To maximize the opportunity of the new paradigm, wherein in-store retail personnel are moving away from being traditional “salespeople” and more towards serving as concierges in place to assist increasingly knowledgeable consumers only as needed, MasterCard advises that retailers utilize more complementary technology — such as beacons — within their physical locations, turning shopping trips into omnichannel experiences.
As Cyr puts it, “Think of it as the Apple Store approach at scale.”
The Socialization Of Shopping
Cyr says that another of MasterCard’s survey findings is that close to 80 percent of consumer purchases are informed by a connected device. Third-party reviews posted online are approaching becoming as influential on shoppers’ decisions as recommendations from their family members and friends.
As a result, MasterCard predicts that, in 2016, the savviest retailers will expand their digital presence through methods such as implementing buy buttons, facilitating P2P product education and describing products in more conversational language — i.e., less marketing jargon — on social commerce platforms.
Convenience Is Retail’s Table Stakes
There are nearly 10 billion connected devices on the IoT today, with that number expected to approach 50 billion by 2020.
“In a world where connectivity is a given,” remarks Chion, “convenience will be table stakes.”
Essential for retailers on that front, posits MasterCard, will be the integration of innovative technologies — such as the company’s own Groceries by MasterCard, a refrigerator-linked shopping app — that work in concert, saving customers time without sacrificing security.
Chion adds that “interconnectivity and seamlessness will be the true differentiators” in this regard.
Digging Deeper With The Chip
With chip-enabled card technology having taken hold in Europe ahead of the United States, Chion notes that shoppers in the former region are now taking advantage of a wider variety of options — including multi-account access and multiple payment and currency options — enabled by chip cards that have become interactive.
Checking In With The Travel Economy
Data analyzed by MasterCard SpendingPulse showed that 2015 was a record year for retail spend on airlines and lodging. A major aspect of consumer vacations, according to the company, is shopping — for brands they know, as well as experiencing the discovery of new ones.

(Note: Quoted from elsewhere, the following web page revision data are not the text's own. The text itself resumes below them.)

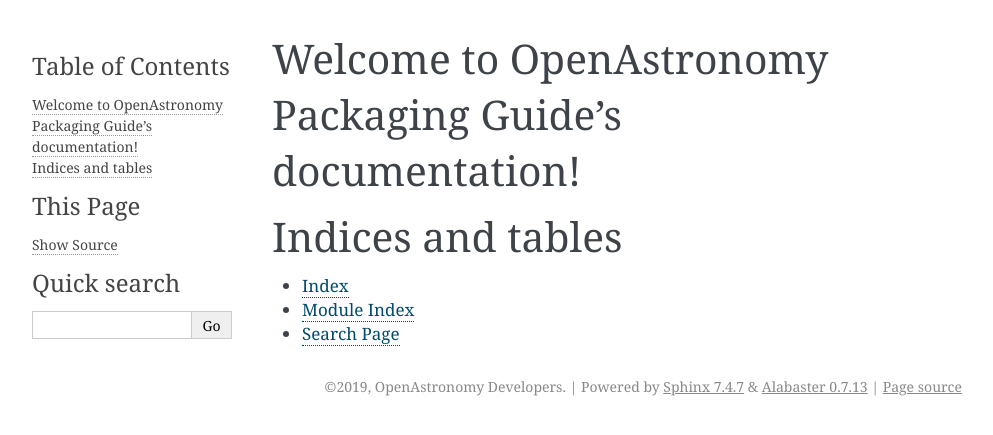
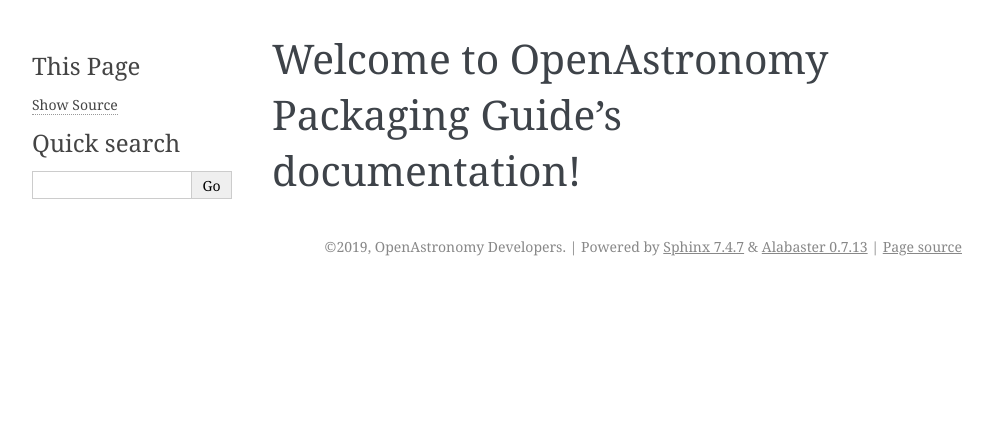
Before and after one commit to OpenAstronomy/packaging-guide, a Sphinx documentation site: the page built from docs/index.rst, in a window 1280 px wide. Shown: the top 435 px of the page, without its empty margins (148-1141 px from the left). Built offline with Sphinx 7.4.7, drawn with Linux system fonts in a browser that asks for light colours; some of the changed lines change nothing that is shown.

Commit message:
Added initial empty pages

```diff
--- a/docs/index.rst
+++ b/docs/index.rst
@@ -1,20 +1,16 @@
-.. OpenAstronomy Packaging Guide documentation master file, created by
-   sphinx-quickstart on Wed Nov 27 10:58:42 2019.
-   You can adapt this file completely to your liking, but it should at least
-   contain the root `toctree` directive.
-
 Welcome to OpenAstronomy Packaging Guide's documentation!
 =========================================================
 
 .. toctree::
-   :maxdepth: 2
+   :maxdepth: 1
    :caption: Contents:
 
-
-
-Indices and tables
-==================
-
-* :ref:`genindex`
-* :ref:`modindex`
-* :ref:`search`
+   minimal
+   docs
+   tox
+   ci
+   extensions
+   scripts
+   data
+   changelog
+   releasing
```
Also changed, not shown: docs/changelog.rst (added), docs/ci.rst (added), docs/data.rst (added), docs/docs.rst (added), docs/extensions.rst (added), docs/minimal.rst (added), docs/releasing.rst (added), docs/scripts.rst (added), docs/tox.rst (added).
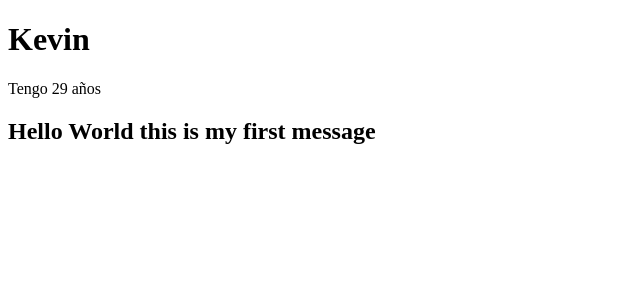
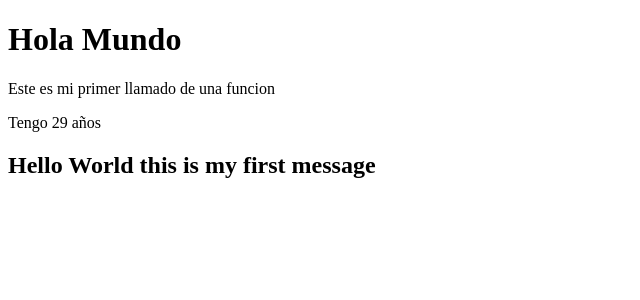
Before and after one commit to KevinAndresOrtiz/react_training, a React (Vite) app in the folder counter-app/: page / in a window 1280 px wide. Shown: the top 300 px of the page, without its empty margins (0-640 px from the left). Built offline with nearby package versions, Linux system fonts and the light colour scheme.

Commit message:
RT-32 variables and function

```diff
--- a/counter-app/src/FirstApp.jsx
+++ b/counter-app/src/FirstApp.jsx
@@ -1,9 +1,14 @@
 import { Fragment } from "react";
+
+const getSaludo = () => {
+    return 'Este es mi primer llamado de una funcion'
+}
 
 export const App = () => {
     return (
         <Fragment>
-            <h1>Kevin</h1>
+            <h1>Hola Mundo</h1>
+            {getSaludo()}
             <p>Tengo 29 años</p>
         </Fragment>
     );
```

“This is happening within countries but also amplified across borders, particularly for categories like luxury,” says Chion.
MasterCard attests that the increasing connectivity among once-disparate regions of the world is a prime opportunity for retailers.
Taking a holistic view of the six retail trends that they shared with PYMNTS, Cyr and Chion highlight that a unifying factor in all of them is customer experience. Retailers that focus on delivering the best experience possible, the pair concludes, will be the ones most likely to gain sales ahead of their competitors.